devices and services too numerous to mention. These are prone
to be slow when processing an unusually heavy load,
temporarily unable to receive an email when taken down for
maintenance, and sometimes may not have identified
themselves properly to the Internet through the Domain Name
System (DNS) so that other MTAs in the network cloud are
unable to deliver mail as addressed. These devices may be
protected by firewalls, spam filters and mail ware detection
software that may bounce or even delete an email. When an
email is deleted by this kind of software, it tends to fail silently,
so the sender is given no information about where or when the
delivery failure occurred.

Email service providers and other companies that process a
large volume of email often have their own, private network
clouds. These organizations commonly have multiple mail
servers, and route all email through a central gateway server
Step D: Email Queue
The email in the diagram is addressed to someone at another
company, so it enters an email queue with other outgoing email messages. If
there is a high volume of mail in the queue—either because there are many
messages or the messages are unusually large, or both—the message will be
delayed in the queue until the MTA processes the messages ahead of it.
Step E: MTA to MTA Transfer
When transferring an email, the sending MTA handles all aspects of mail
delivery until the message has been either accepted or rejected by the
receiving MTA.
As the email clears the queue, it enters the Internet network cloud, where it is
routed along a host-to-host chain of servers. Each MTA in the Internet network
cloud needs to "stop and ask directions" from the Domain Name System
(DNS) in order to identify the next MTA in the delivery chain. The exact route
depends partly on server availability and mostly on which MTA can be found
to accept email for the domain specified in the address. Most email takes a
path that is dependent on server availability, so a pair of messages originating
from the same host and addressed to the same receiving host could take
different paths. These days, it's mostly spammers that specify any part of the
path, deliberately routing their message through a series of relay servers in an
attempt to obscure the true origin of the message.
To find the recipient's IP address and mailbox, the MTA must drill down
through the Domain Name System (DNS), which consists of a set of servers
distributed across the Internet. Beginning with the root name servers at the
top-level domain (.tld), then domain name servers that handle requests for
domains within that .tld, and eventually to name servers that know about the
local domain
Step F: Firewalls, Spam and Virus Filters
The transfer process described in the last step is somewhat
simplified. An email may be transferred to more than one MTA within a
network cloud and is likely to be passed to at least one firewall before it
reaches it's destination.

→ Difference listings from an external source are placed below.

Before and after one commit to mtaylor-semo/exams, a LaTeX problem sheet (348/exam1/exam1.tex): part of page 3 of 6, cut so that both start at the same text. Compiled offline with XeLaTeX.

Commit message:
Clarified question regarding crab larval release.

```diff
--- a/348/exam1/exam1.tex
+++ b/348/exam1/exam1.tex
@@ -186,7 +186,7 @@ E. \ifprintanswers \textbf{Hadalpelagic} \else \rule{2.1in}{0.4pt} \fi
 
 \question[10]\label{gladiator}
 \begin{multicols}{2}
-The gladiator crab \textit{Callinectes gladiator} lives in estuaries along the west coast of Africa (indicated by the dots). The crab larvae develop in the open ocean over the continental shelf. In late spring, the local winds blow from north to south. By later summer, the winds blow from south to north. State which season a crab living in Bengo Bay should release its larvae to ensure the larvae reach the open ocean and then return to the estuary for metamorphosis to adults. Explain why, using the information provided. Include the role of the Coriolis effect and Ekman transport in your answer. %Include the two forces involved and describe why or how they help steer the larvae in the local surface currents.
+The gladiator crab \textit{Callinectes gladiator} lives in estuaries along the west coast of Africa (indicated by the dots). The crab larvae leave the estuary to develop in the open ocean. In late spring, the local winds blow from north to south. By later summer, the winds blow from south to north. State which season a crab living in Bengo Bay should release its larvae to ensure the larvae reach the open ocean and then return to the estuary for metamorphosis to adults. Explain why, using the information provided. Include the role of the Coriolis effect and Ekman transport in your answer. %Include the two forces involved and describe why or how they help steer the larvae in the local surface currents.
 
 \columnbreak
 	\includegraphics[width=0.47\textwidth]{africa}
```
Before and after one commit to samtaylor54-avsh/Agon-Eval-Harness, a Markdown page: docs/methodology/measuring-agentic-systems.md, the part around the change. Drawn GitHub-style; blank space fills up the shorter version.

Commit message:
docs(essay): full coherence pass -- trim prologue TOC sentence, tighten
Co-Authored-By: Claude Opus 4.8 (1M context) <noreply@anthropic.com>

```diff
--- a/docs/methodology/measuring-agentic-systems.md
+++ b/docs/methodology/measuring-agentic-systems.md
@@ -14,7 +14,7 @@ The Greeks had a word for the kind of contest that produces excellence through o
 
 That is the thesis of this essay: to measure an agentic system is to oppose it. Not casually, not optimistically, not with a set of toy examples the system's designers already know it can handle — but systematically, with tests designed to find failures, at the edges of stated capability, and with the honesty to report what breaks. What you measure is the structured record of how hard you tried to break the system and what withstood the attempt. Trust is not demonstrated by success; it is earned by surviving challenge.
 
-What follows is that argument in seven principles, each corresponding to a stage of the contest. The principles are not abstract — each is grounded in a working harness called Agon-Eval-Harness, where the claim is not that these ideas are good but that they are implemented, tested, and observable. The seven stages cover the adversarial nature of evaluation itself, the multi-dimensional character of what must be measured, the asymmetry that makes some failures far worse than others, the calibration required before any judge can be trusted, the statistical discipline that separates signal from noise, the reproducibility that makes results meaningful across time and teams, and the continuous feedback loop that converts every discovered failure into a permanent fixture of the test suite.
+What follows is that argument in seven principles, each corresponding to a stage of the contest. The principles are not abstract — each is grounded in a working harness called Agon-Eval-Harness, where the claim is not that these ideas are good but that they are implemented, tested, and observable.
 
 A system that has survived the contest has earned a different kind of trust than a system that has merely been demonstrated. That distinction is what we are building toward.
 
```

An email encountering a firewall may be tested by spam and virus
filters before it is allowed to pass inside the firewall. These filters test to see
if the message qualifies as spam or malware. If the message contains
malware, the file is usually quarantined and the sender is notified. If the
message is identified as spam, it will probably be deleted without notifying
the sender.

Spam is difficult to detect because it can assume so many different
forms, so spam filters test on a broad set of criteria and tend to misclassify a
significant number of messages as spam, particularly messages from
mailing lists. When an email from a list or other automated source seems to
have vanished somewhere in the network cloud, the culprit is usually a spam
filter at the receiver's ISP or company. This explained in greater detail in
Virus Scanning and Spam Blocking.
In the diagram, the email makes it past the hazards of the spam,
and is accepted for delivery by the receiver's MTA. The MTA calls a local MDA
to deliver the mail to the correct mailbox, where it will sit until it is retrieved by
the recipient's MUA.
Documents that define email standards are called "Request For Comments
(RFCs)", and are available on the Internet through the Internet Engineering
Task Force (IETF) website. There are many RFCs and they form a somewhat
complex, interlocking set of standards, but they are a font of information for
anyone interested in gaining a deeper understanding of email.